Another horrific mass shooting of innocents in a public place has occurred – the second on American soil in three weeks – and more than a few Americans are feeling stressed by the overload. As people are discussing the latest incident, trying to understand the insane details as they unfold publicly, the above question repeats: Are these terroristic acts random to the summer of 2012 or are they our new background violence to the era?
According to current news reporting, the most recent shooter of nine worshippers, seven dead, at a Sikh Temple in Oak Creek, WI was a ‘watched’ member of racist white supremacist organizations and also a member of a musical band with lyrics that glorified racist ‘skinhead’ neo-Nazi ideals. There are organizations which quietly monitor the activities of hate groups, one known as the Southern Poverty Law Center, who had this individual in their sites. It is not known for sure if the shooter’s motivations were racially motivated, however his extreme belief system and the open ‘difference’ of his victims’ religious expression make such a conclusion easy to draw. FBI and ATF are still investigating.
In the United States, the Sikh religion, originally from India and Punjab (Pakistan border), is most known for the colorful turbans and long beards that men commonly wear, and the saris that the women may choose to wear. Sikh activists implore that these often serve as symbols that has caused them to be confused with Muslims and targeted as if they were Islamist extremists. At the temple, the gunman took aim the crowded temple filled with Sikh families who gather weekly to worship. Many are immigrant families, but most were hard working Americans, including young people. Early reports detail that a few of the priests attempted to fight the gunman despite the peril.
No one can definitively answer the initial question raised, we cannot know if we are on the cusp of becoming a society like Israel who must socially cope with the threat of public violence. I can tell you we are coming close; with our national threat color alert system, our airport, federal building, and courthouse security systems, our postal safety system, our police checkpoints, for example….all which could become so much more stringent, as we try to balance freedom and safety. And still somehow those individuals drenched in hate, confusion, and mental illnesses are capable of thwarting our systems and hurting the innocent.
There are some steps we can take now, while we are at the cusp. Of course we can beef up security, fund the agencies, and those with the proclivity to use their second amendment rights in a safe and responsible manner (child locks) are welcome to do so. We can also make some social changes, such as ‘minding other people business.’
While that notion is rather un-American sounding, if we take responsibility for one another in a community way, we not only police our ‘bad guys,’ by notifying authorities of wackos, like Dr. Fenton did of the Aurora, CO shooter, but we also figure out who is slapping around their kids, who isn’t eating right, who’s neglecting their animals, and ask the police and town council how to help those who need it. We have de-funded social services in our nation by 20%, so social workers who used to be over-worked before are going to be non-existent.
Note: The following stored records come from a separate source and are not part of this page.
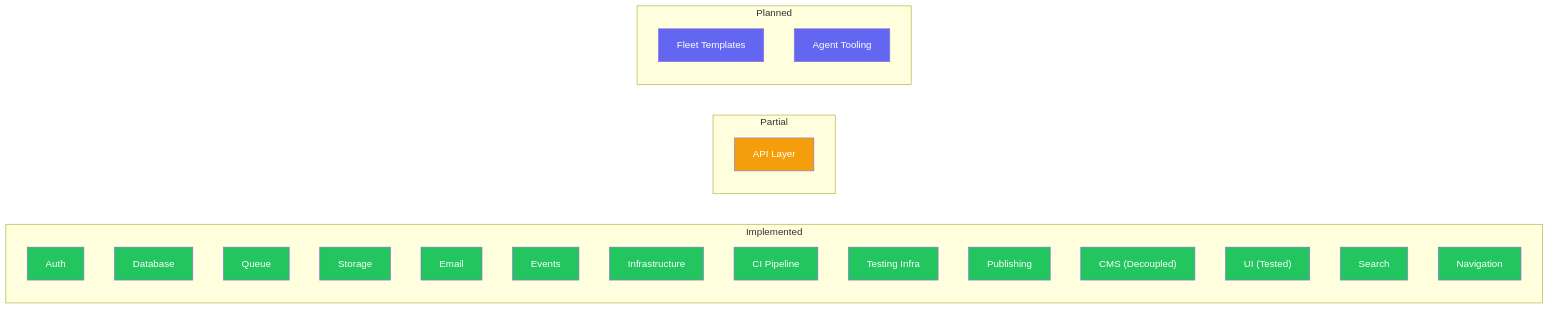
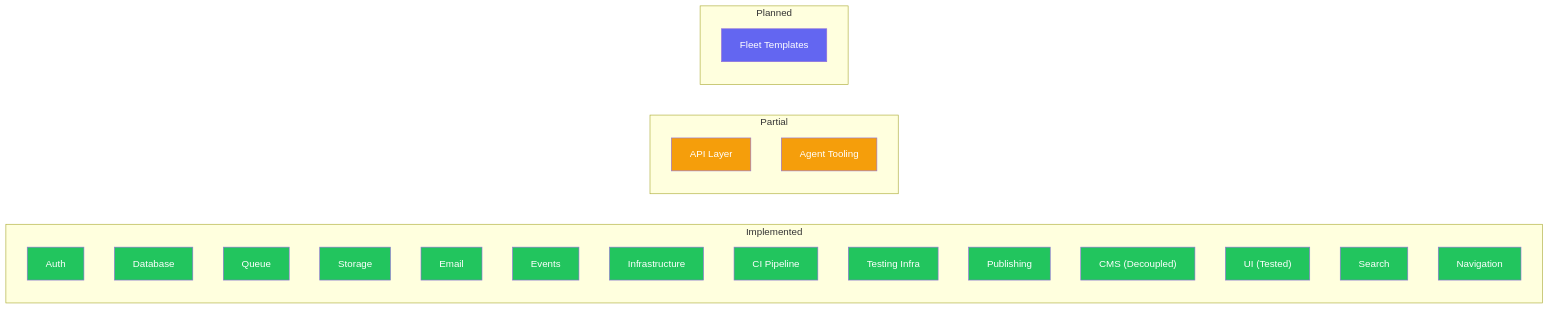
Before and after one commit to jbejenar/ripple-next: the first of 6 diagrams in docs/product-roadmap/README.md, drawn with Mermaid. The commit also changed other lines of this file and 7 other files, not shown here.

````diff
--- a/docs/product-roadmap/README.md
+++ b/docs/product-roadmap/README.md
@@ -75,44 +75,44 @@
 ```mermaid
 graph LR
     subgraph Implemented
         AUTH[Auth]
         DB[Database]
         QUEUE[Queue]
         STORAGE[Storage]
         EMAIL[Email]
         EVENTS[Events]
         INFRA[Infrastructure]
         CI[CI Pipeline]
         TEST[Testing Infra]
         PUB[Publishing]
         CMS["CMS (Decoupled)"]
         UI["UI (Tested)"]
         SEARCH[Search]
         NAV[Navigation]
     end
     subgraph Partial
         API[API Layer]
+        AGENT_DX[Agent Tooling]
     end
     subgraph Planned
         FLEET[Fleet Templates]
-        AGENT_DX[Agent Tooling]
     end
 
     style AUTH fill:#22c55e,color:#fff
     style DB fill:#22c55e,color:#fff
     style QUEUE fill:#22c55e,color:#fff
     style STORAGE fill:#22c55e,color:#fff
     style EMAIL fill:#22c55e,color:#fff
     style EVENTS fill:#22c55e,color:#fff
     style INFRA fill:#22c55e,color:#fff
     style CI fill:#22c55e,color:#fff
     style TEST fill:#22c55e,color:#fff
     style PUB fill:#22c55e,color:#fff
     style CMS fill:#22c55e,color:#fff
     style UI fill:#22c55e,color:#fff
     style SEARCH fill:#22c55e,color:#fff
     style NAV fill:#22c55e,color:#fff
     style API fill:#f59e0b,color:#fff
     style FLEET fill:#6366f1,color:#fff
-    style AGENT_DX fill:#6366f1,color:#fff
+    style AGENT_DX fill:#f59e0b,color:#fff
 ```
````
WE are going to have to actually pick up the slack in a neighborly way, so people DO NOT feel disenfranchised and marginalized and take their second amendment guns and do unspeakable acts mimicked from video games. This is one way America can be different than ‘over there’ where they have daily violence.
Photo: Members of the Sikh community light candles in Milwaukee, Wisconsin, after the shooting in Oak Creek. Photograph: KeystoneUSA-Zuma/Rex Features
Gail-Elaine Tinker, M.S. is a Psychotherapist and Reiki Master in Bethlehem, PA in private practice who specializes in Trauma, Grief, Autism, Addiction, Chronic Pain and offers individual counseling, life coaching, reiki sessions, and small group therapy. You may contact her directly at 610.216.319 or visit her site tinkerpsychotherapy.com.